— Web page revision data —
------

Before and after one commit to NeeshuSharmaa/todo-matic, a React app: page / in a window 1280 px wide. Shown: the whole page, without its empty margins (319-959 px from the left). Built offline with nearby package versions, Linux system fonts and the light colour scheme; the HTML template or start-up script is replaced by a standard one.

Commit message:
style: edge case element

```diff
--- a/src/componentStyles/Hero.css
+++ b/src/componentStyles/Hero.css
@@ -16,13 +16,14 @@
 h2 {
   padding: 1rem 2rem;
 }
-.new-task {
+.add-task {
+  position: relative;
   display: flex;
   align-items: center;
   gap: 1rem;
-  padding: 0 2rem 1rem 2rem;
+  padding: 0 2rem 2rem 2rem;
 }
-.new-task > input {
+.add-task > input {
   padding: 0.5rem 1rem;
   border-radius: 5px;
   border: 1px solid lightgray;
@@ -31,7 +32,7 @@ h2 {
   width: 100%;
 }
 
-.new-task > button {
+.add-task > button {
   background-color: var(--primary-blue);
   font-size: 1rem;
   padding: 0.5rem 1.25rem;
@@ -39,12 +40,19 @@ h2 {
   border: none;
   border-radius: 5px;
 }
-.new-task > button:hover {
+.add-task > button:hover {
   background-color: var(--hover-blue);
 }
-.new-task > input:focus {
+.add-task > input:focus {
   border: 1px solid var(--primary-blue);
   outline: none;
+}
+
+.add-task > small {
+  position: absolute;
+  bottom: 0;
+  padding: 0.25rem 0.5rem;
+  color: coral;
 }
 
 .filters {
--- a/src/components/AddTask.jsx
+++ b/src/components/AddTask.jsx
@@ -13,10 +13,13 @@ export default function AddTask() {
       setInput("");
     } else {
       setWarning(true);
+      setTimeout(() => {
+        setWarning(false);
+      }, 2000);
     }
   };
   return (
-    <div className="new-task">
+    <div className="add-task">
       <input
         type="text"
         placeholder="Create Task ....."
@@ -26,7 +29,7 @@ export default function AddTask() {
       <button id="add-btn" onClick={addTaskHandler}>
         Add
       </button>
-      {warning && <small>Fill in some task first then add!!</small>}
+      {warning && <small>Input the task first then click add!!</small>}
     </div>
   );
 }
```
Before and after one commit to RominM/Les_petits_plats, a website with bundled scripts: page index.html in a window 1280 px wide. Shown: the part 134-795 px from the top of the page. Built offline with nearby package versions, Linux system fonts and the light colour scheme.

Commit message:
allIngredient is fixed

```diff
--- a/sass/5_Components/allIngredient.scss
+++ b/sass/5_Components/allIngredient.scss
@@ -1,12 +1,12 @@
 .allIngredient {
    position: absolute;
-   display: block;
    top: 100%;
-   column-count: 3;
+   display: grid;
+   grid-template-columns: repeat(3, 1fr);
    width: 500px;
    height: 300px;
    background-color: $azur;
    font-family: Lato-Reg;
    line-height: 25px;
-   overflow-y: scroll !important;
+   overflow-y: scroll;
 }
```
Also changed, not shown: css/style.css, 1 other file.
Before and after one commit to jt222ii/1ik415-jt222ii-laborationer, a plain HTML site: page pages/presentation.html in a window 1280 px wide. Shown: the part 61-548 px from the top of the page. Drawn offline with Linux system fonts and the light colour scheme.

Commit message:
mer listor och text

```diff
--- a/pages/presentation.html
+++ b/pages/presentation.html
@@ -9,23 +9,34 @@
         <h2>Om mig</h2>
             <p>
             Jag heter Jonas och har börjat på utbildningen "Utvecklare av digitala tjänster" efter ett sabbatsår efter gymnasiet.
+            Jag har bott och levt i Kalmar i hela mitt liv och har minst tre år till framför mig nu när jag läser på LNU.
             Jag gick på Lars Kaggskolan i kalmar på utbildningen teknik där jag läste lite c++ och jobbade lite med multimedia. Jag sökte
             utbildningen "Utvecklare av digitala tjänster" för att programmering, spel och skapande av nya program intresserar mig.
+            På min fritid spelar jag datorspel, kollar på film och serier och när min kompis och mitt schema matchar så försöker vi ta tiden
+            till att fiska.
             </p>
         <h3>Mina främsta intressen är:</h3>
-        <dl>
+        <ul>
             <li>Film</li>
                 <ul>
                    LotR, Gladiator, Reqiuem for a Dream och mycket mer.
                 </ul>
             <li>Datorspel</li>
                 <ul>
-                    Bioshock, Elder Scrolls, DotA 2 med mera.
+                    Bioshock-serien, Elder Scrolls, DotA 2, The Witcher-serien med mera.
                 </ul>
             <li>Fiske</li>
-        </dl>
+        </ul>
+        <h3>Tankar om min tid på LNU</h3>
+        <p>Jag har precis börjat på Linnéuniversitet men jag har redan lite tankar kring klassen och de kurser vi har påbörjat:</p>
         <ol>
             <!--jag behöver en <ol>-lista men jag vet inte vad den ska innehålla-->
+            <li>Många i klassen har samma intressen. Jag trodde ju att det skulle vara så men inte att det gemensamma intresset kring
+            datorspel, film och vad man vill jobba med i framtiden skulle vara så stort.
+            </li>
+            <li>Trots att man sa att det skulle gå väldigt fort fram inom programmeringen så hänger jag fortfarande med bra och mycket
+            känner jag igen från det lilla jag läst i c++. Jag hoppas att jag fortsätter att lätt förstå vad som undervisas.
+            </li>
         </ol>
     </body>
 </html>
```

------

— ABOUT THIS TASK —
All entries above should be duplicated exactly, none omitted.

— SOLVED EXERCISE —
Before and after one commit to NeeshuSharmaa/todo-matic, a React app: page / in a window 1280 px wide. Shown: the whole page, without its empty margins (319-959 px from the left). Built offline with nearby package versions, Linux system fonts and the light colour scheme; the HTML template or start-up script is replaced by a standard one.

Commit message:
style: edge case element

```diff
--- a/src/componentStyles/Hero.css
+++ b/src/componentStyles/Hero.css
@@ -16,13 +16,14 @@
 h2 {
   padding: 1rem 2rem;
 }
-.new-task {
+.add-task {
+  position: relative;
   display: flex;
   align-items: center;
   gap: 1rem;
-  padding: 0 2rem 1rem 2rem;
+  padding: 0 2rem 2rem 2rem;
 }
-.new-task > input {
+.add-task > input {
   padding: 0.5rem 1rem;
   border-radius: 5px;
   border: 1px solid lightgray;
@@ -31,7 +32,7 @@ h2 {
   width: 100%;
 }
 
-.new-task > button {
+.add-task > button {
   background-color: var(--primary-blue);
   font-size: 1rem;
   padding: 0.5rem 1.25rem;
@@ -39,12 +40,19 @@ h2 {
   border: none;
   border-radius: 5px;
 }
-.new-task > button:hover {
+.add-task > button:hover {
   background-color: var(--hover-blue);
 }
-.new-task > input:focus {
+.add-task > input:focus {
   border: 1px solid var(--primary-blue);
   outline: none;
+}
+
+.add-task > small {
+  position: absolute;
+  bottom: 0;
+  padding: 0.25rem 0.5rem;
+  color: coral;
 }
 
 .filters {
--- a/src/components/AddTask.jsx
+++ b/src/components/AddTask.jsx
@@ -13,10 +13,13 @@ export default function AddTask() {
       setInput("");
     } else {
       setWarning(true);
+      setTimeout(() => {
+        setWarning(false);
+      }, 2000);
     }
   };
   return (
-    <div className="new-task">
+    <div className="add-task">
       <input
         type="text"
         placeholder="Create Task ....."
@@ -26,7 +29,7 @@ export default function AddTask() {
       <button id="add-btn" onClick={addTaskHandler}>
         Add
       </button>
-      {warning && <small>Fill in some task first then add!!</small>}
+      {warning && <small>Input the task first then click add!!</small>}
     </div>
   );
 }
```
Before and after one commit to RominM/Les_petits_plats, a website with bundled scripts: page index.html in a window 1280 px wide. Shown: the part 134-795 px from the top of the page. Built offline with nearby package versions, Linux system fonts and the light colour scheme.

Commit message:
allIngredient is fixed

```diff
--- a/sass/5_Components/allIngredient.scss
+++ b/sass/5_Components/allIngredient.scss
@@ -1,12 +1,12 @@
 .allIngredient {
    position: absolute;
-   display: block;
    top: 100%;
-   column-count: 3;
+   display: grid;
+   grid-template-columns: repeat(3, 1fr);
    width: 500px;
    height: 300px;
    background-color: $azur;
    font-family: Lato-Reg;
    line-height: 25px;
-   overflow-y: scroll !important;
+   overflow-y: scroll;
 }
```
Also changed, not shown: css/style.css, 1 other file.
Before and after one commit to jt222ii/1ik415-jt222ii-laborationer, a plain HTML site: page pages/presentation.html in a window 1280 px wide. Shown: the part 61-548 px from the top of the page. Drawn offline with Linux system fonts and the light colour scheme.

Commit message:
mer listor och text

```diff
--- a/pages/presentation.html
+++ b/pages/presentation.html
@@ -9,23 +9,34 @@
         <h2>Om mig</h2>
             <p>
             Jag heter Jonas och har börjat på utbildningen "Utvecklare av digitala tjänster" efter ett sabbatsår efter gymnasiet.
+            Jag har bott och levt i Kalmar i hela mitt liv och har minst tre år till framför mig nu när jag läser på LNU.
             Jag gick på Lars Kaggskolan i kalmar på utbildningen teknik där jag läste lite c++ och jobbade lite med multimedia. Jag sökte
             utbildningen "Utvecklare av digitala tjänster" för att programmering, spel och skapande av nya program intresserar mig.
+            På min fritid spelar jag datorspel, kollar på film och serier och när min kompis och mitt schema matchar så försöker vi ta tiden
+            till att fiska.
             </p>
         <h3>Mina främsta intressen är:</h3>
-        <dl>
+        <ul>
             <li>Film</li>
                 <ul>
                    LotR, Gladiator, Reqiuem for a Dream och mycket mer.
                 </ul>
             <li>Datorspel</li>
                 <ul>
-                    Bioshock, Elder Scrolls, DotA 2 med mera.
+                    Bioshock-serien, Elder Scrolls, DotA 2, The Witcher-serien med mera.
                 </ul>
             <li>Fiske</li>
-        </dl>
+        </ul>
+        <h3>Tankar om min tid på LNU</h3>
+        <p>Jag har precis börjat på Linnéuniversitet men jag har redan lite tankar kring klassen och de kurser vi har påbörjat:</p>
         <ol>
             <!--jag behöver en <ol>-lista men jag vet inte vad den ska innehålla-->
+            <li>Många i klassen har samma intressen. Jag trodde ju att det skulle vara så men inte att det gemensamma intresset kring
+            datorspel, film och vad man vill jobba med i framtiden skulle vara så stort.
+            </li>
+            <li>Trots att man sa att det skulle gå väldigt fort fram inom programmeringen så hänger jag fortfarande med bra och mycket
+            känner jag igen från det lilla jag läst i c++. Jag hoppas att jag fortsätter att lätt förstå vad som undervisas.
+            </li>
         </ol>
     </body>
 </html>
```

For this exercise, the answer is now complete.